Those qualities embody what it means to be human, and in some ways, Humans argues that even when presented with advanced technology, human beings resort to primal behavior. That cultural critique is at the heart of Niska’s escape from the synth whorehouse Leo has kept her in. When she’s confronted with a customer whose demands she just can’t stand—an older man who wants Niska to act young and powerless—she lets her consciousness be known and strangles the customer before escaping into the streets.
It’s a powerful scene not only because of the implications in terms of the group of conscious synths staying in hiding, but also because of its thematic concerns. The scene works as a critique of the sexualization of young women in our culture; the fact that the synths who aren’t “aware” wouldn’t be able to say no to the customer’s demands is important, an indictment of the way our culture strips women of their agency when it comes to their bodies. Niska is literally someone’s property until she fights back.
Dr. Millican is fighting back in his own way as well. He’s officially been strapped with a new synth, though Odi is still in tact, hiding out in the shed for now. Again, there’s not a lot of plot progress here—we don’t learn much more about Dr. Millican and his role in creating the first synths—but we do get more poignant thematic work.
Just as Niska loses her agency, so too does Dr. Millican once he gets his new synth. She takes over his life, telling him that his house is unclean, that the shades need to be drawn, that he can’t go outside at certain hours because of his health.
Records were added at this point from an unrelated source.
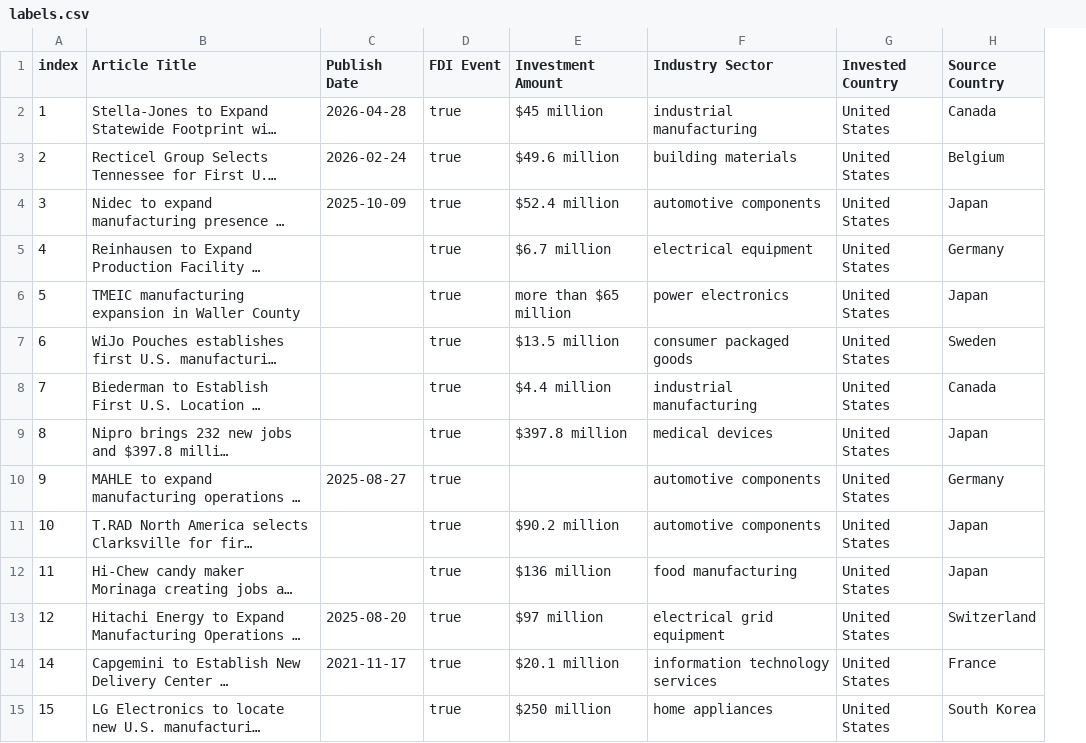
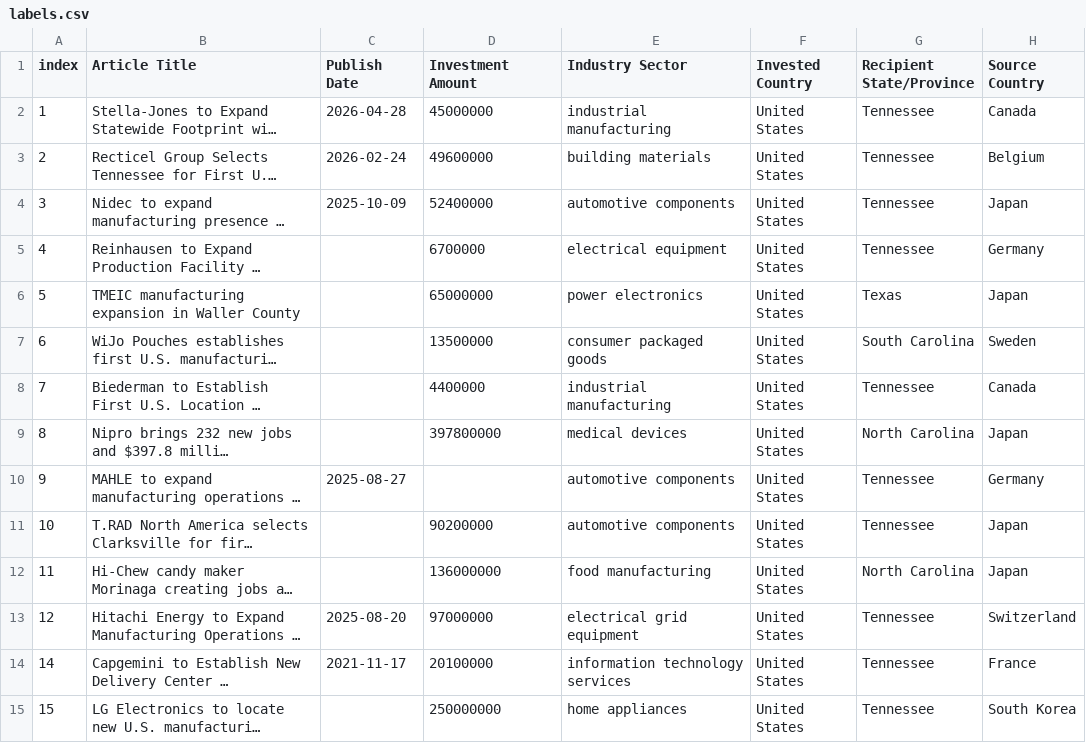
Before and after one commit to reganwillis/Extract-CSVs, a CSV file: clean_test_dataset/labels.csv, drawn as a sheet; only a part is shown; long unchanged cells end in …; removed rows and columns are numbered as before the commit, all else as after; the diff covers the shown part only; the diff names each change by its address in the sheet, - before the commit and + after, or states it on an @@ line.

```diff
--- a/clean_test_dataset/labels.csv
+++ b/clean_test_dataset/labels.csv
-column D (FDI Event), rows 2-15: all true
+column G (Recipient State/Province), rows 2-15: Tennessee | Tennessee | Tennessee | Tennessee | Texas | South Carolina | Tennessee | North Carolina | Tennessee | Tennessee | North Carolina | Tennessee | Tennessee | Tennessee
-D2 (Investment Amount): $45 million
+D2 (Investment Amount): 45000000
-D3 (Investment Amount): $49.6 million
+D3 (Investment Amount): 49600000
-D4 (Investment Amount): $52.4 million
+D4 (Investment Amount): 52400000
-D5 (Investment Amount): $6.7 million
+D5 (Investment Amount): 6700000
-D6 (Investment Amount): more than $65 million
+D6 (Investment Amount): 65000000
-D7 (Investment Amount): $13.5 million
+D7 (Investment Amount): 13500000
-D8 (Investment Amount): $4.4 million
+D8 (Investment Amount): 4400000
-D9 (Investment Amount): $397.8 million
+D9 (Investment Amount): 397800000
-D11 (Investment Amount): $90.2 million
+D11 (Investment Amount): 90200000
-D12 (Investment Amount): $136 million
+D12 (Investment Amount): 136000000
-D13 (Investment Amount): $97 million
+D13 (Investment Amount): 97000000
-D14 (Investment Amount): $20.1 million
+D14 (Investment Amount): 20100000
-D15 (Investment Amount): $250 million
+D15 (Investment Amount): 250000000
```
Also changed, not shown: 16 edited cells elsewhere in this file, 1 other file.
George has lost the choice to live out his later years in a way that satisfies him, instead having to bow down to what the government says is best for him.
It’s another instance of Humans questioning the pervasiveness of technology in our culture, and critiquing our very passive acceptance of just about every new gadget and upgrade. Humans, and specifically this second episode, questions our culture’s belief that every new piece of technology is great and makes our lives easier. That’s just not true, and as Anita’s drying shoes suggest, there are dangers lurking that we may not even fully grasp yet.
Laura just might understand though, having had a talk with Mattie about how Anita isn’t like other synths because she doesn’t share data. She’s completely closed off from other synths, which shouldn’t be part of their design.
At the end of the episode, Laura is dragging Anita back to the store, practically prying her out of Sophie’s longing arms. It’s a stirring image, showing how quickly Laura has been replaced and the effect of technology on young minds. It’s haunting to see Sophie so attached to Anita, a clear critique of our reliance on technology and the dangers such reliance presents. It’s in that exploration of larger cultural issues that this episode really succeeds and continues Humans‘ great start to its eight-episode series.